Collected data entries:
##############################

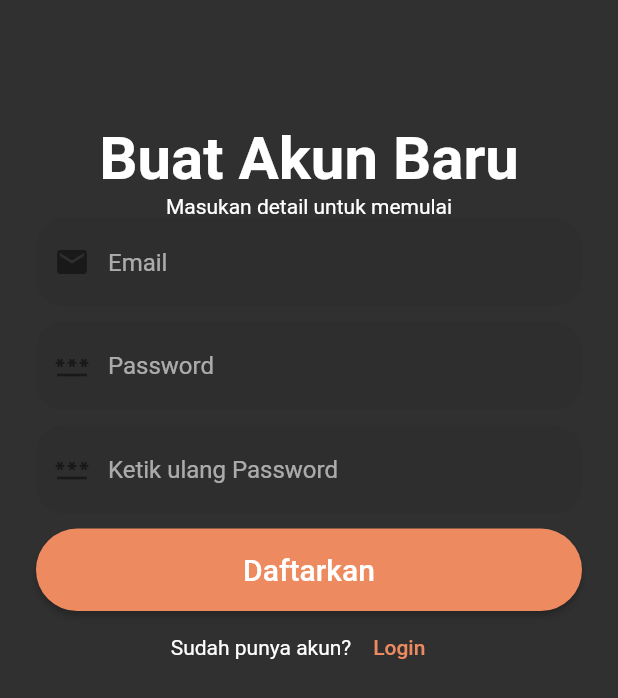
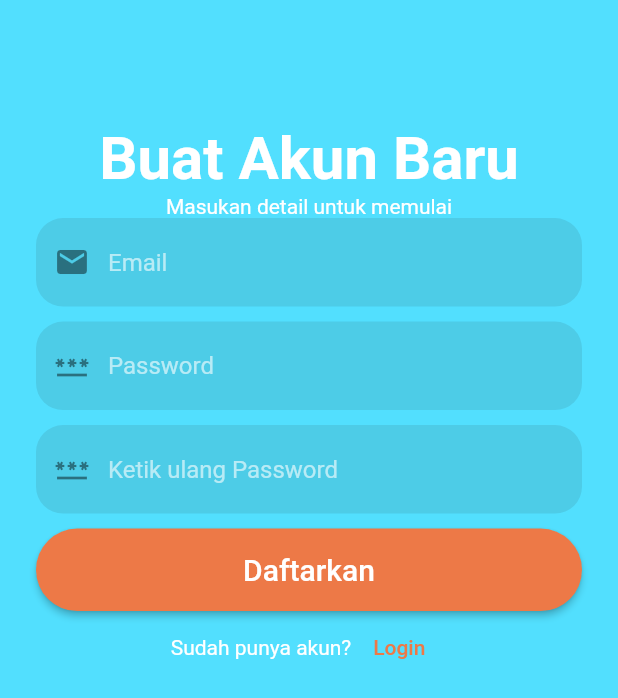
Before and after one commit to LordGarmadon/TugasAkhir, a Flutter app: the screen it shows after launch, after a tap on "Daftar disini", on a phone screen of 412 x 824 dp. Shown: the top 698 px of the screen. Run offline on Flutter 3.47's test engine with Material 2 defaults, Android fonts, the phone set to English and light mode, and no system bars; our stand-ins replace cloud_firestore, firebase_auth, firebase_core; accounts and stored records are empty; network calls fail.

Commit message:
tambah splashscreen

```diff
--- a/lib/login.dart
+++ b/lib/login.dart
@@ -23,7 +23,7 @@ class _LoginPageState extends State<LoginPage> {
   Widget build(BuildContext context) {
     return SafeArea(
       child: Scaffold(
-        //backgroundColor: Color.fromRGBO(82, 223, 254, 100),
+        backgroundColor: Color.fromRGBO(82, 223, 254, 100),
         body: Container(
           margin: EdgeInsets.all(24),
           child: Column(
@@ -81,7 +81,7 @@ class _LoginPageState extends State<LoginPage> {
             style: TextStyle(fontSize: 20),
           ),
           style: ElevatedButton.styleFrom(
-            primary: Color.fromRGBO(238, 138, 96, 1),
+            primary: Color.fromRGBO(237, 121, 71, 1),
             shape: StadiumBorder(),
             padding: EdgeInsets.symmetric(vertical: 16),
           ),
@@ -111,7 +111,7 @@ class _LoginPageState extends State<LoginPage> {
 _forgotPassword(context) {
   return TextButton(
     onPressed: () {},
-    style: TextButton.styleFrom(primary: Color.fromRGBO(238, 138, 96, 1)),
+    style: TextButton.styleFrom(primary: Color.fromRGBO(237, 121, 71, 1)),
     child: Text("Lupa Password?"),
   );
 }
@@ -128,7 +128,7 @@ _signup(context) {
               MaterialPageRoute(builder: (context) => const SignUpScreen()),
             );
           },
-          style: TextButton.styleFrom(primary: Color.fromRGBO(238, 138, 96, 1)),
+          style: TextButton.styleFrom(primary: Color.fromRGBO(237, 121, 71, 1)),
           child: Text("Daftar disini"))
     ],
   );
--- a/lib/main.dart
+++ b/lib/main.dart
@@ -5,6 +5,7 @@ import 'package:firebase_core/firebase_core.dart';
 import 'package:flutter/material.dart';
 import 'package:nadiku/login.dart';
 import 'package:nadiku/main_scaffold.dart';
+import 'package:nadiku/splashscreen.dart';
 
 import 'firebase_options.dart';
 
@@ -28,7 +29,7 @@ class MyApp extends StatelessWidget {
         debugShowCheckedModeBanner: false,
         title: title,
         theme: ThemeData.dark().copyWith(colorScheme: ColorScheme.fromSwatch(primarySwatch: Colors.blue).copyWith(secondary: Colors.tealAccent)),
-        home: MainPage(),
+        home: Splashscreen(),
       );
 
   // This widget is the root of your application
--- a/lib/signup.dart
+++ b/lib/signup.dart
@@ -26,6 +26,7 @@ class _SignUpScreenState extends State<SignUpScreen> {
   Widget build(BuildContext context) {
     return SafeArea(
         child: Scaffold(
+      backgroundColor: Color.fromRGBO(82, 223, 254, 100),
       body: Container(
         padding: EdgeInsets.symmetric(horizontal: 24),
         child: ListView(
@@ -127,7 +128,7 @@ class _SignUpScreenState extends State<SignUpScreen> {
             style: TextStyle(fontSize: 20),
           ),
           style: ElevatedButton.styleFrom(
-            primary: Color.fromRGBO(238, 138, 96, 1),
+            primary: Color.fromRGBO(237, 121, 71, 1),
             shape: StadiumBorder(),
             padding: EdgeInsets.symmetric(vertical: 16),
           ),
@@ -162,7 +163,7 @@ class _SignUpScreenState extends State<SignUpScreen> {
             onPressed: () {
               Navigator.pop(context);
             },
-            style: TextButton.styleFrom(primary: Color.fromRGBO(238, 138, 96, 1)),
+            style: TextButton.styleFrom(primary: Color.fromRGBO(237, 121, 71, 1)),
             child: Text("Login"))
       ],
     );
--- /dev/null
+++ b/lib/splashscreen.dart
@@ -0,0 +1,57 @@
+import 'package:flutter/material.dart';
+import 'package:flutter/services.dart';
+import 'package:nadiku/login.dart';
+
+class Splashscreen extends StatefulWidget {
+  const Splashscreen({super.key});
+
+  @override
+  State<Splashscreen> createState() => _SplashscreenState();
+}
+
+class _SplashscreenState extends State<Splashscreen> with SingleTickerProviderStateMixin {
+  @override
+  void initState() {
+    super.initState();
+    SystemChrome.setEnabledSystemUIMode(SystemUiMode.immersive);
+
+    Future.delayed(Duration(seconds: 2), () {
+      Navigator.of(context).pushReplacement(
+        MaterialPageRoute(
+          builder: (_) => const LoginPage(),
+        ),
+      );
+    });
+  }
+
+  @override
+  void dispose() {
+    SystemChrome.setEnabledSystemUIMode(SystemUiMode.manual, overlays: SystemUiOverlay.values);
+    super.dispose();
+  }
+
+  @override
+  Widget build(BuildContext context) {
+    return Scaffold(
+      backgroundColor: Color.fromRGBO(82, 223, 254, 100),
+      body: Container(
+        width: double.infinity,
+        decoration: const BoxDecoration(),
+        child: Column(
+          mainAxisAlignment: MainAxisAlignment.center,
+          children: [
+            Image.asset(
+              'assets/images/heart.png',
+              height: 250,
+              width: 250,
+            ),
+            Text(
+              "NADIKU",
+              style: TextStyle(fontStyle: FontStyle.normal, color: Colors.black, fontSize: 32),
+            )
+          ],
+        ),
+      ),
+    );
+  }
+}
--- a/pubspec.yaml
+++ b/pubspec.yaml
@@ -34,6 +34,7 @@ dependencies:
   firebase_core: ^2.14.0
   firebase_auth: ^4.6.3
   cloud_firestore: ^4.8.2
+  flutter_bluetooth_serial: ^0.4.0
 
   # The following adds the Cupertino Icons font to your application.
   # Use with the CupertinoIcons class for iOS style icons.
@@ -60,7 +61,8 @@ flutter:
   # included with your application, so that you can use the icons in
   # the material Icons class.
   uses-material-design: true
-
+  assets:
+    - assets/images/
   # To add assets to your application, add an assets section, like this:
   # assets:
   #   - images/a_dot_burr.jpeg
```
Also changed, not shown: assets/images/heart.png (added), pubspec.lock, 1 other file.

##############################

**Task directions**
Go through the records above, find each line with the string "const", and copy it.

**Exercise answer**
               MaterialPageRoute(builder: (context) => const SignUpScreen()),
+  const Splashscreen({super.key});
+          builder: (_) => const LoginPage(),
+        decoration: const BoxDecoration(),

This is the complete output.